I saw the book¬†Image Music Text¬†by Barthes lying on a bookshelf at home sandwiched between two novels by Michael Cunningham. I was drawn to its exterior mold. It has a thinness unusual for a book on critical theory with a cover page exhuming the image of Sergei Eisenstein’s¬†Ivan the Terrible. Eisenstein’s image, his films, and others films from Soviet Montage movement flashed back in my mind. I was invaded once again by memories of my early years in cinephilia.

I first approached it that way, through the¬†act of looking, an act of remembering, a visual encounter, which seizes me to approach it almost without hesitation, as if I have encountered it in the past and now an artifact.
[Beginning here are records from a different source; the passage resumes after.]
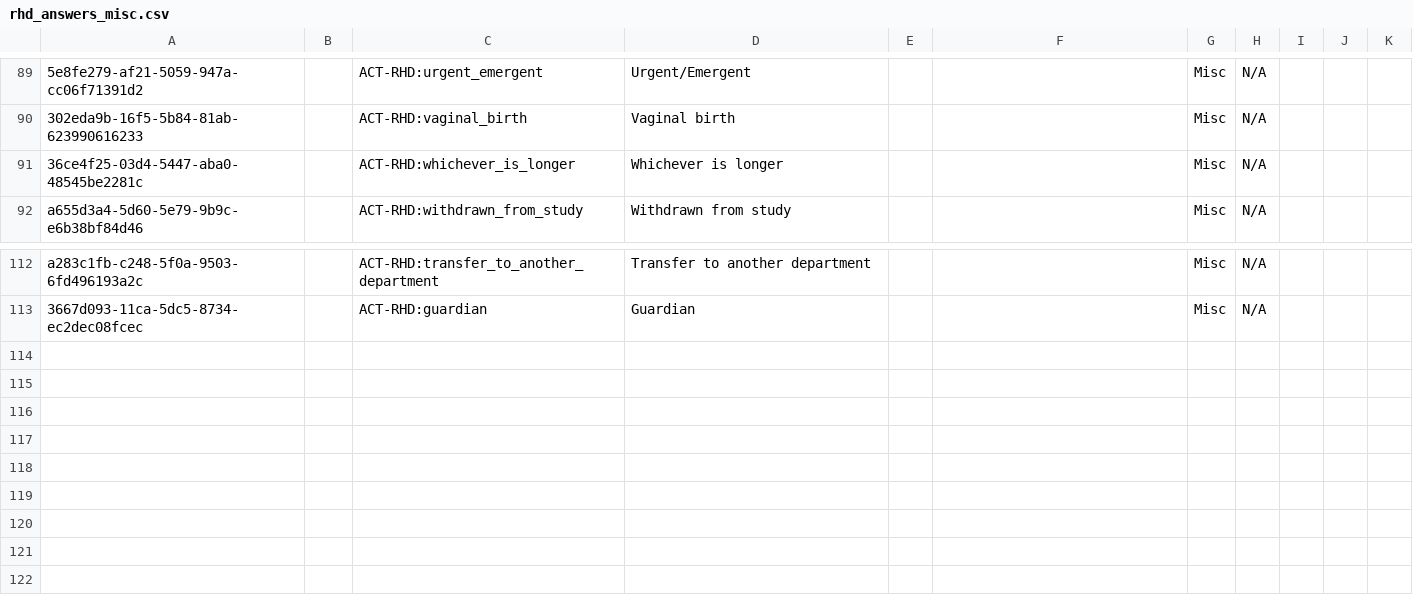
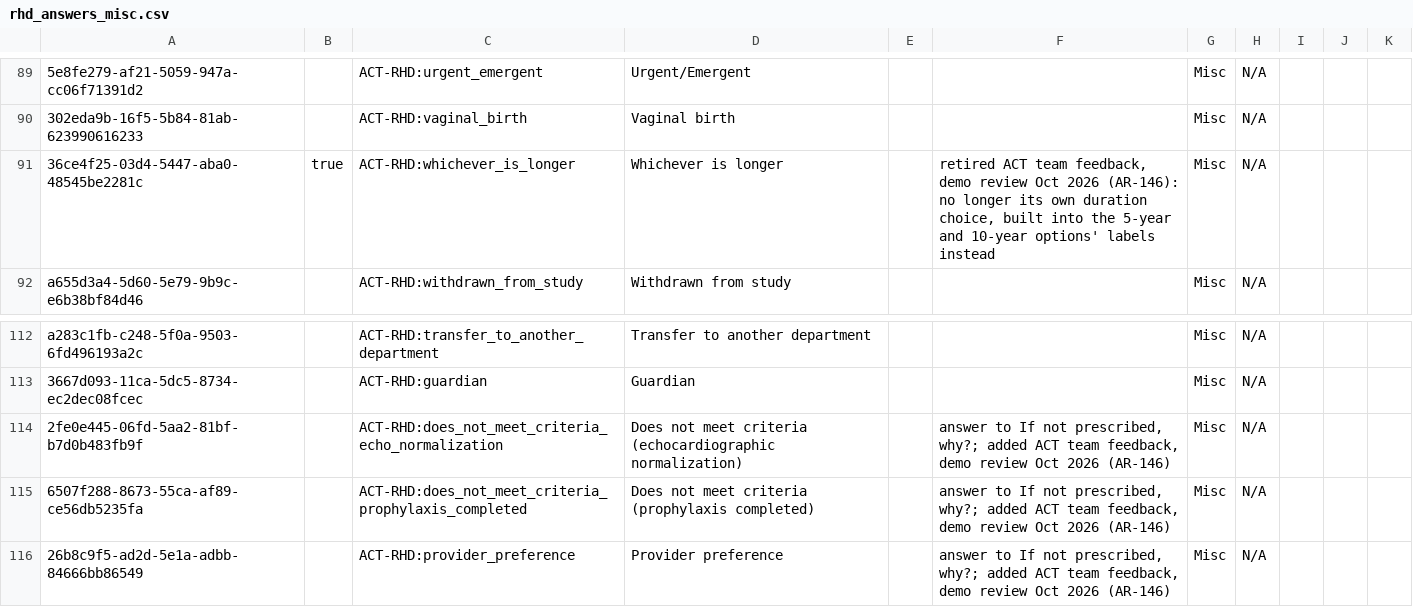
Before and after one commit to HerbertYiga/openmrs-distro-referenceapplication, a CSV file: distro/configuration/concepts/rhd_answers_misc.csv, drawn as a sheet; only a part is shown, gaps mark what is left out; the diff names each change by its address in the sheet, - before the commit and + after, or states it on an @@ line.

Commit message:
(fix) Revise the consultation form after the ACT team's demo review (#260)

```diff
--- a/distro/configuration/concepts/rhd_answers_misc.csv
+++ b/distro/configuration/concepts/rhd_answers_misc.csv
-B91: (empty)
+B91: true
-F91: (empty)
+F91: retired ACT team feedback, demo review Oct 2026 (AR-146): no longer its own duration choice, built into the 5-year and 10-year options' labels instead
+row 114: 2fe0e445-06fd-5aa2-81bf-b7d0b483fb9f |  | ACT-RHD:does_not_meet_criteria_echo_normalization | Does not meet criteria (echocardiographic normalization) |  | answer to If not prescribed, why?; added ACT team feedback, demo review Oct 2026 (AR-146) | Misc | N/A
+row 115: 6507f288-8673-55ca-af89-ce56db5235fa |  | ACT-RHD:does_not_meet_criteria_prophylaxis_completed | Does not meet criteria (prophylaxis completed) |  | answer to If not prescribed, why?; added ACT team feedback, demo review Oct 2026 (AR-146) | Misc | N/A
+row 116: 26b8c9f5-ad2d-5e1a-adbb-84666bb86549 |  | ACT-RHD:provider_preference | Provider preference |  | answer to If not prescribed, why?; added ACT team feedback, demo review Oct 2026 (AR-146) | Misc | N/A
```
Also changed, not shown: distro/configuration/concepts/rhd_conceptsets.csv, distro/configuration/concepts/rhd_questions_consultation.csv, 6 other files.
This act of looking, this seizing moment came first before the¬†act of thinking.¬†This is a fundamental encounter, a productive one that urges me to produce some form of writing: a reflection, a series of notes, an anti-reflection, anything goes really. My desire for¬†encounters,¬†in this case a textual encounter with Roland Barthes’ essay¬†The Photographic Message¬†(1961), stems from Gilles Deleuze’s¬†C for Culture¬†response in¬†L’Abecedaire de Gilles Deleuze¬†(1988-1989)…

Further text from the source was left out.